Great Classic Humor
Publisher: BBC Audio/AudioGo
Date: stories from the 19th century; audiobook published 2009
How did I get this book? borrowed from the library
Rating: 3.5 of 5 stars
GoodReads | Publisher
I stumbled across this audiobook at my local library and thought it sounded perfect for the Classics Club (even though it wasn't on my list!). I typically love humor books and was curious to read some selections from the 19th century. Poking around on GoodReads after I brought it home, I was a bit surprised to see so many negative reviews (last time I looked, it had an average rating of 1.71!) -- it seems the consensus is that 19th century humor isn't all that funny. Having now read it myself, I have to both agree and disagree.
I think part of the problem is people tend to find things they can relate to humorous and a lot of the topics these stories cover are not necessarily relate-able to modern audiences. Some certainly are, but definitely not all. And to be perfectly honest, I think humor meant something slightly different back then. Many of these stories showcase irony, cleverness, or mischief -- all within the realm of humor, but not exactly stand-up comedy material.
I will admit that very few of these stories got a true laugh out of me, but Mark Twain's A Restless Night had me in stitches! Anyone who has ever shared a bedroom with another person who falls asleep promptly, while they lie awake with a preoccupied mind, worrying that every toss and turn might wake their companion (this describes me so well!) will most definitely find this particular story extremely funny. For better or worse, this is a perfect example of how the relate-ability of a story can boost a person's opinion of it.
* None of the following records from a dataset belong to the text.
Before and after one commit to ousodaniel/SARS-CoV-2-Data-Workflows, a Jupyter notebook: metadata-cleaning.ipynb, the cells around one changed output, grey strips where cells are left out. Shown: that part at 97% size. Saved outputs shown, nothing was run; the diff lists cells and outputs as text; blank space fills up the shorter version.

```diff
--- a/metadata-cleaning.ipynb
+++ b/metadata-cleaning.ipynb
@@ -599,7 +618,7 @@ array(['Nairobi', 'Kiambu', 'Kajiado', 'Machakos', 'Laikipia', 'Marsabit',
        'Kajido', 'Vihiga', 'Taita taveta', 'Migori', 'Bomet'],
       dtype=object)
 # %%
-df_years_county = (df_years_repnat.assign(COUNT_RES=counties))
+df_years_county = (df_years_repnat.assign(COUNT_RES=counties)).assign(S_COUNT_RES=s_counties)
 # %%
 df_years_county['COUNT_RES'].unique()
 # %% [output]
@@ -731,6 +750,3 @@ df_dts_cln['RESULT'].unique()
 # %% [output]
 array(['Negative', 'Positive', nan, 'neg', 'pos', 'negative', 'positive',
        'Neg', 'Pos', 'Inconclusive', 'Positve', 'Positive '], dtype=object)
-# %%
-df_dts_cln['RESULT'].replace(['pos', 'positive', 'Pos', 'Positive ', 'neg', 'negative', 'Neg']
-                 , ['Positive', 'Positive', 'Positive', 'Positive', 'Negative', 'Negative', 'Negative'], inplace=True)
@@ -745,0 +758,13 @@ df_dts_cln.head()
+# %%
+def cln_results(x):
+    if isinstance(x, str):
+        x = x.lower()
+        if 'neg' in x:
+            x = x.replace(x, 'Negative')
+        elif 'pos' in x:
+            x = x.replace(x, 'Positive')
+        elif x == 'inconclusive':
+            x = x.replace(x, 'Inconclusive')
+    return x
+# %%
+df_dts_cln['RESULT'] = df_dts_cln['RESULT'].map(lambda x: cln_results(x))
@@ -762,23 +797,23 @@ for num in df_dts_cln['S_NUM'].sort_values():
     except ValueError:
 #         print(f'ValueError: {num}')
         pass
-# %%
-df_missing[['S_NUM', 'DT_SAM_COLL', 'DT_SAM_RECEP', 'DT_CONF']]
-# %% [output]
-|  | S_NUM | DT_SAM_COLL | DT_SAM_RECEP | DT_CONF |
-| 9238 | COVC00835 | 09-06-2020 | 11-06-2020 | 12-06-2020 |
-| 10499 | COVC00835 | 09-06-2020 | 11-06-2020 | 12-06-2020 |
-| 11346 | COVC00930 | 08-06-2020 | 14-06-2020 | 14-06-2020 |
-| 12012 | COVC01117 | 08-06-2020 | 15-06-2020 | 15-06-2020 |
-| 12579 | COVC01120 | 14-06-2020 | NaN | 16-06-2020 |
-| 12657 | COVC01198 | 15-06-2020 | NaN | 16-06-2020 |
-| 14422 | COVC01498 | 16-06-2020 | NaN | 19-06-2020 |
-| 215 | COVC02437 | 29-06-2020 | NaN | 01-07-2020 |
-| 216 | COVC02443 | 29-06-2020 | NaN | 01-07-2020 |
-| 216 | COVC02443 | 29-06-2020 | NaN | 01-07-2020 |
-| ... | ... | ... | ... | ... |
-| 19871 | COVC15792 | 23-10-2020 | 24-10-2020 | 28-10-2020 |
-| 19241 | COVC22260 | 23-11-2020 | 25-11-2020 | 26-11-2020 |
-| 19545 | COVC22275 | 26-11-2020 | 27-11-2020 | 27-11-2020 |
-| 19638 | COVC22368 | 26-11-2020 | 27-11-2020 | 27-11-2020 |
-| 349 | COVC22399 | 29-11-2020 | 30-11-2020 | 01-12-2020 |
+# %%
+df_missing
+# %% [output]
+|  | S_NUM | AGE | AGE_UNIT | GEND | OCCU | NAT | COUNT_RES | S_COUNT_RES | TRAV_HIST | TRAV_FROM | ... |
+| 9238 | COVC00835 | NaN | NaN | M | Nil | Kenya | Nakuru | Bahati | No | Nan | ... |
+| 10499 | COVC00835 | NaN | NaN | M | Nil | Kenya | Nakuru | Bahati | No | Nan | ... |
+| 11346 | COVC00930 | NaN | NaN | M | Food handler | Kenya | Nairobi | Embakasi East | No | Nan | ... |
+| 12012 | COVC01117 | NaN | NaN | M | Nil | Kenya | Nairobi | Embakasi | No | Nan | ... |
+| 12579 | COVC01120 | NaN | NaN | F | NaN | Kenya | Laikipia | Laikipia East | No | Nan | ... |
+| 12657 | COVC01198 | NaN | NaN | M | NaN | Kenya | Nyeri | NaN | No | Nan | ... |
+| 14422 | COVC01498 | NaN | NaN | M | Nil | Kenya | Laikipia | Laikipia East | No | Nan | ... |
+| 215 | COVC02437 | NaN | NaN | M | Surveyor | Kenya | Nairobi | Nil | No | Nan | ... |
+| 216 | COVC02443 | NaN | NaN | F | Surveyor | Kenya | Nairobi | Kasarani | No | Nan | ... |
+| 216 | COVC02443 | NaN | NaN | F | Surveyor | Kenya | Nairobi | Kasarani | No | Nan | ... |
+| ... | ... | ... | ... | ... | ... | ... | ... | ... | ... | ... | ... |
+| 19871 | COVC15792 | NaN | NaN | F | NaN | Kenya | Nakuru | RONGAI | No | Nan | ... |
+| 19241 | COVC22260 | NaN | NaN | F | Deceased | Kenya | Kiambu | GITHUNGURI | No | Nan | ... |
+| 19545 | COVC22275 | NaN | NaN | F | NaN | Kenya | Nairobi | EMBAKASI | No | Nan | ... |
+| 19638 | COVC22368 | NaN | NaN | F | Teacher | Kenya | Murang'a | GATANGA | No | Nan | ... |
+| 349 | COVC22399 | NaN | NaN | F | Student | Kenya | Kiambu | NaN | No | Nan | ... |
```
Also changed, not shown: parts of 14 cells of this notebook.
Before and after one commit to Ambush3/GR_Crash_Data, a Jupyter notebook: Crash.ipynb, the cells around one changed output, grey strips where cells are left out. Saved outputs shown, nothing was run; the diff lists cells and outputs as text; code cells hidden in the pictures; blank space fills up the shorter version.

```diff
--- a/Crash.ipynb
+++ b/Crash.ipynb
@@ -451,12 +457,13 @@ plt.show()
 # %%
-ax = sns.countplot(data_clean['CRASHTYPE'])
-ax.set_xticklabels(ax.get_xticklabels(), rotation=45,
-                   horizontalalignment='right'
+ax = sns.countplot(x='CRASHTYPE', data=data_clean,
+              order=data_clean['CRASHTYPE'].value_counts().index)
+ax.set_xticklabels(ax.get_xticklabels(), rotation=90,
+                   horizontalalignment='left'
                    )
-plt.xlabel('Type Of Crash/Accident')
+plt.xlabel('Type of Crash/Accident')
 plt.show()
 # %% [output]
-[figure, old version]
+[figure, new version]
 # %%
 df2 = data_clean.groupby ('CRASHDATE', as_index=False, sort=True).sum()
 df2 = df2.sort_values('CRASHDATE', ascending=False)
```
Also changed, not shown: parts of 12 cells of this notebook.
Another of Twain's stories I found particularly amusing was Experience of the McWilliamses with Membranous Croup. This one is a tale of a couple with a sick child, fretting over every little thing they do or do not do and how it will affect the poor dear -- it might not sound funny, but it truly was. The dynamics between the couple as they did and un-did each other's actions in an attempt to control the un-controllable was extremely well done. Whether or not you have children, their indecisiveness is probably something a lot of people can relate to, at least to some extent.
There are five other stories in this collection by Twain, but the rest are by other authors such as Harriet Beecher Stowe and Oliver Wendell Holmes, among others. I must confess, Twain's were my favorites, but a honorable mention definitely goes to Holmes' A Visit to the Asylum for Aged and Decayed Punsters, an amusing tale including quite a bit of word-play. There were multiple narrators used throughout the collection and their performances were very good. Despite the brevity of these stories though, I did find my mind wandering at times. I cannot honestly say they all captured my attention, but they were still an interesting look back in time.